Obviously one medical diagnosis wasn’t enough to single-handedly undermine my self-worth – that had been fractured to begin with – but it provided me with the first piece of tangible, physiological proof of something I had long suspected: I was faulty goods.
The idea that I was broken, deficient and malfunctioning wriggled its way into my mind. Like the endometriosis wreaking havoc in my pelvis, these specks of shame settled in to tear at my self-esteem.
I was a natural-born worrier. For as long as I could remember, I had been permanently preoccupied with worries – big, small, highly likely and entirely fanciful.
For me, worrying was the rule rather than the exception, and if I ever caught myself without an active worry, I immediately began worrying about whatever it was I had temporarily forgotten to worry about.
As a child I worried that my parents would separate, that my dad would die, that my mum would have an affair and that robbers would break in and kidnap my sister and me while we were sleeping.
I worried that my aunt and uncle housed criminals because he was a lawyer, and in my small mind that meant he was in close contact with felons. (I was too young to know that a Glen Innes solicitor whose workload consists largely of property and estate matters barely has any contact with law-breaking citizens.)
I worried that my little brother would get sick, that a car accident would kill my whole family and that Dad would lose his job, even though he had his own business, so effectively worked for himself.
I worried that snakes or spiders or dogs were lurking, ready to attack at the first opportunity. I was convinced that all white vans were driven by violent fiends who would lure children from schools with lollies before taking off with them.
These were not special-occasion concerns: these fears, and many more manifestations, formed the silent soundtrack to my life. I cannot recall a time when my mind wasn’t quietly consumed with the vague sense that disaster was imminent.
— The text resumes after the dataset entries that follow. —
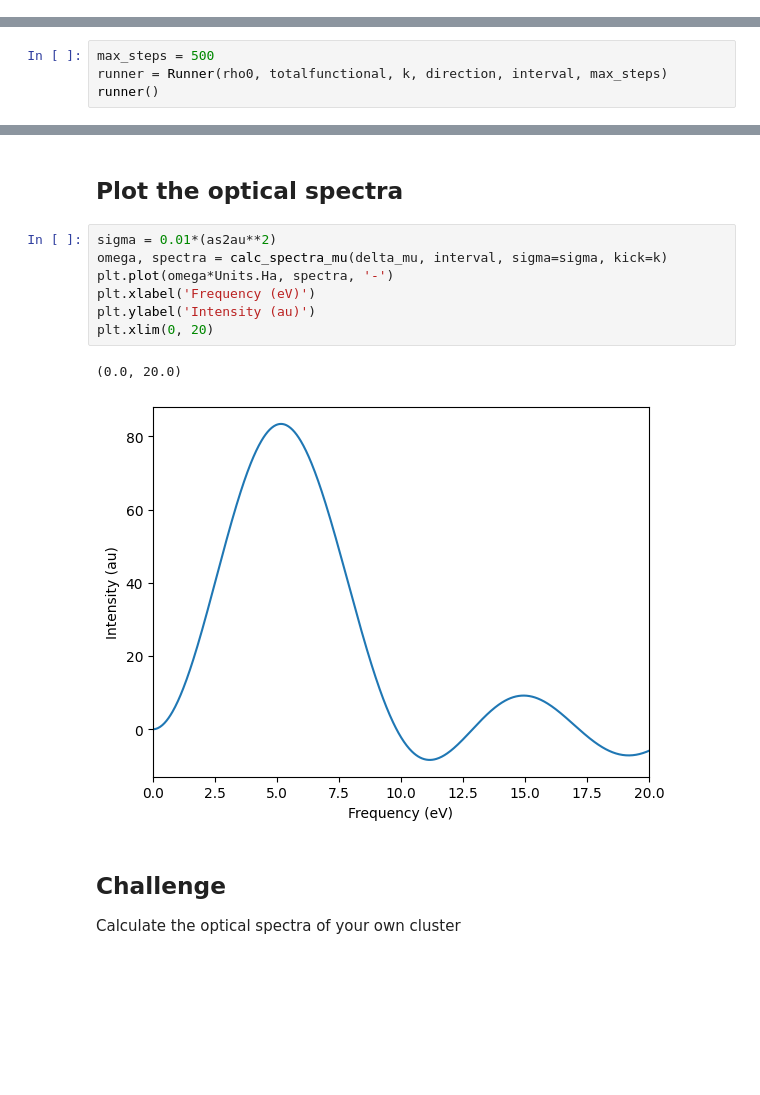
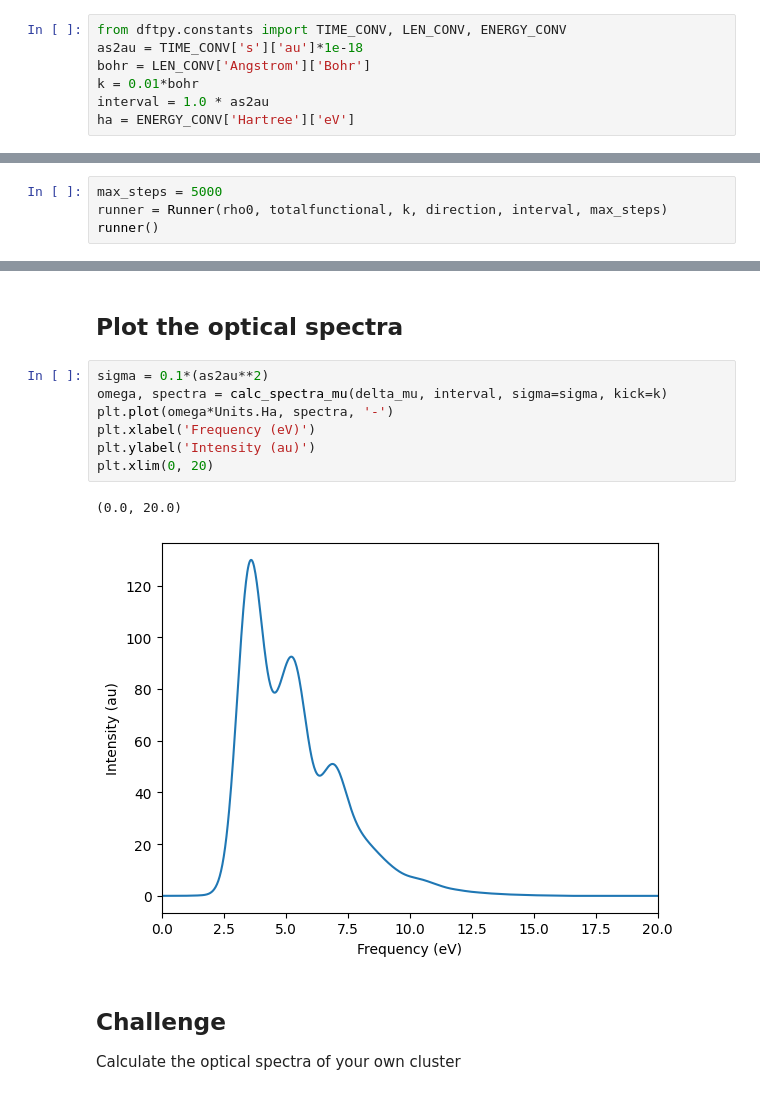
Before and after one commit to Quantum-MultiScale-Template/DFT-Intro, a Jupyter notebook: 2025/dftpy_optical_spectra/optical_spectra_DFTpy.ipynb, the cells around one changed output, grey strips where cells are left out. Cells and saved outputs as stored; diff of their text form; blank space fills up the shorter version.

```diff
--- a/2025/dftpy_optical_spectra/optical_spectra_DFTpy.ipynb
+++ b/2025/dftpy_optical_spectra/optical_spectra_DFTpy.ipynb
@@ -140,3 +134,10 @@ ha = constants.get_autoev()
+# %%
+from dftpy.constants import TIME_CONV, LEN_CONV, ENERGY_CONV
+as2au = TIME_CONV['s']['au']*1e-18
+bohr = LEN_CONV['Angstrom']['Bohr']
+k = 0.01*bohr
+interval = 1.0 * as2au
+ha = ENERGY_CONV['Hartree']['eV']
 # %%
 direction = 0 # 0, 1, 2 means x, y, z-direction, respectively
 # %% [markdown]
@@ -175,7 +176,7 @@ class Runner(Dynamics):
         delta_mu = (delta_rho * delta_rho.grid.r).integral()
         self.dipole.append(delta_mu)
 # %%
-max_steps = 500
+max_steps = 5000
 runner = Runner(rho0, totalfunctional, k, direction, interval, max_steps)
 runner()
 # %% [output]
@@ -197,15 +198,15 @@ Text(0, 0.5, 'Dipole Moment (au)')
 # %% [markdown]
 ## Plot the optical spectra
 # %%
-sigma = 0.01*(as2au**2)
+sigma = 0.1*(as2au**2)
 omega, spectra = calc_spectra_mu(delta_mu, interval, sigma=sigma, kick=k)
 plt.plot(omega*Units.Ha, spectra, '-')
 plt.xlabel('Frequency (eV)')
 plt.ylabel('Intensity (au)')
 plt.xlim(0, 20)
 # %% [output]
 (0.0, 20.0)
-[figure, old version]
+[figure, new version]
 # %% [markdown]
 ## Challenge
 
```
Also changed, not shown: parts of 8 cells of this notebook, 20 other files.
Curiously, mental illness is not a concept I remember having any awareness of at that point in my life. I knew that stress and worry were my mind’s natural state, but had never considered that it might constitute a mental health condition.
It’s almost unfathomable now, given the breadth of the public conversation about mental health, but this was 2001. The information age, spurred by the ubiquity of the internet and greased by the proliferation of social media, online news and smartphones, wasn’t yet upon us. Reading the newspaper was a ritual I enjoyed, but did mental illness crop up? Not that I can recall.
With the wisdom of hindsight and the context of evidence that suggests three in four adult mental health conditions emerge by age twenty-four, and half by age fourteen, it is more than likely I suffered from generalised anxiety well before I was diagnosed with it.
This is an extract from Breaking Badly by Georgie Dent (Affirm Press) is out now at all good bookstores and Big W. $29.99